▶ **EXERCISE DETAILS**
Identify all lines in the data containing the string "section". Copy them out.

[Web page edit records]
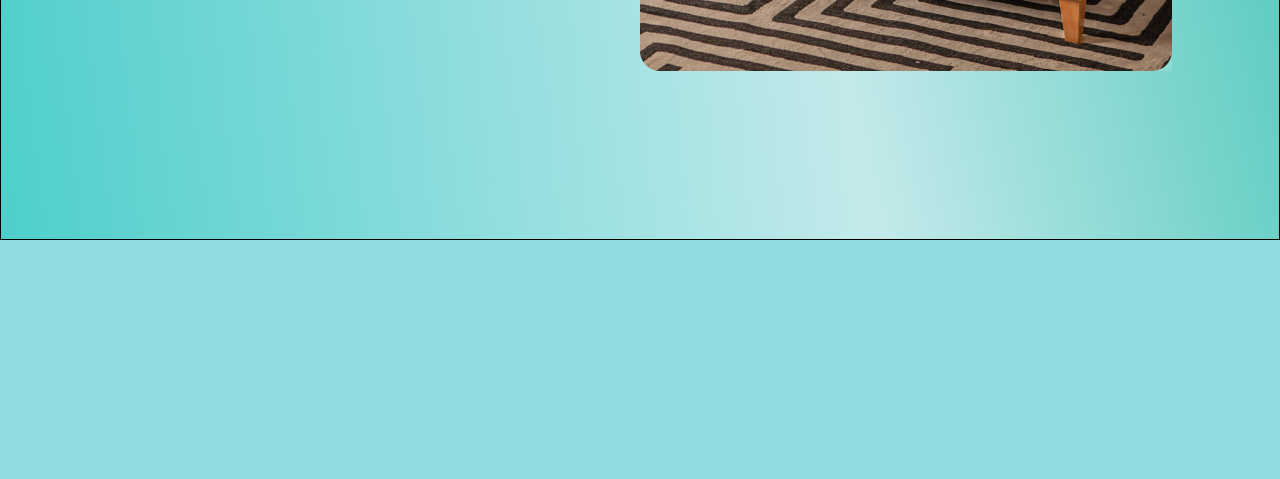
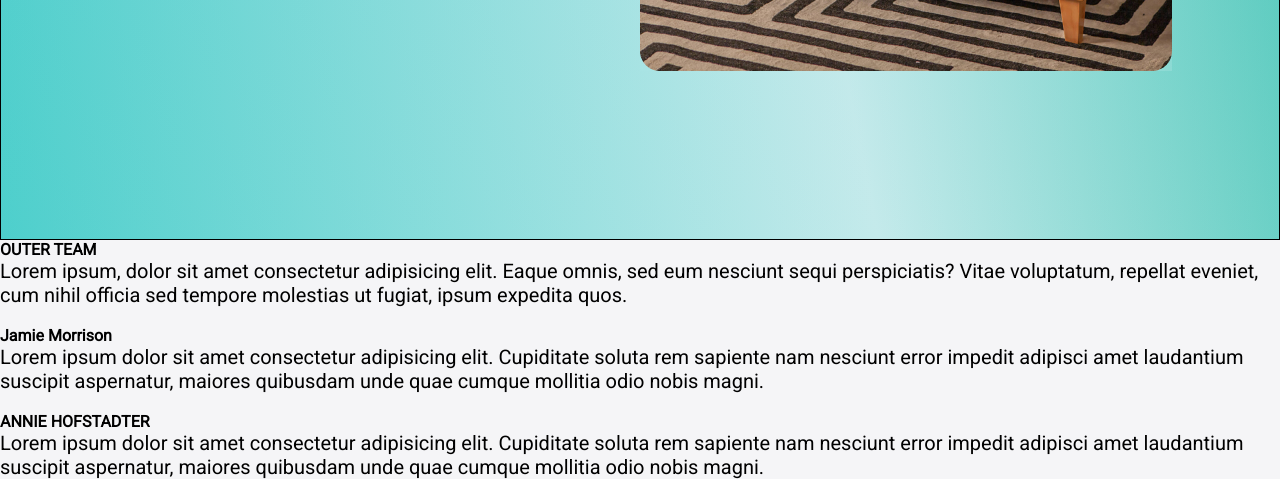
Before and after one commit to filipefolletto/foliariweb.github.io, a PHP site: page /web/index.html in a window 1280 px wide. Shown: the part 560-1039 px from the top of the page. Before the commit the page ends 800 px from the top, so only its background shows below. Run offline with PHP 8.4, Linux system fonts and the light colour scheme.

Commit message:
esboço sec

```diff
--- a/web/index.html
+++ b/web/index.html
@@ -63,8 +63,41 @@
 
         </section>
 
-        <section>
+        <section class="section">
+            <div class="container">
+                <div class="section-conteudo">
+                    <div class="container">
+                        <div class="ourTeam-conteudo">
+                            <h4>OUTER TEAM</h4>
+                            <p>Lorem ipsum, dolor sit amet consectetur adipisicing elit. Eaque omnis, sed eum nesciunt sequi perspiciatis? Vitae voluptatum, repellat eveniet, cum nihil officia sed tempore molestias ut fugiat, ipsum expedita quos.</p>
+                            <div>
 
+                                <div class="homem">
+                                    <div class="img-homem">
+                                        <img src="" alt="">
+                                    </div>
+                                    <div class="text-homem">
+                                        <h4>Jamie Morrison</h4>
+                                        <p>Lorem ipsum dolor sit amet consectetur adipisicing elit. Cupiditate soluta rem sapiente nam nesciunt error impedit adipisci amet laudantium suscipit aspernatur, maiores quibusdam unde quae cumque mollitia odio nobis magni.</p>
+                                    </div>
+                                </div>
+
+                                <div class="mulher">
+                                    <div class="img-mulher">
+                                        <img src="" alt="">
+                                    </div>
+                                    <div class="text-mulher">
+                                        <h4>ANNIE HOFSTADTER</h4>
+                                        <p>Lorem ipsum dolor sit amet consectetur adipisicing elit. Cupiditate soluta rem sapiente nam nesciunt error impedit adipisci amet laudantium suscipit aspernatur, maiores quibusdam unde quae cumque mollitia odio nobis magni.</p>
+                                    </div>
+                                </div>
+
+                            </div>
+
+                        </div>
+                    </div>
+                </div>
+            </div>
         </section>
 
         <footer>
```
Also changed, not shown: css/style.css (+31 -65 lines).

▶ **EXPECTED ANSWER**
         </section>
-        <section>
+        <section class="section">
+                <div class="section-conteudo">
         </section>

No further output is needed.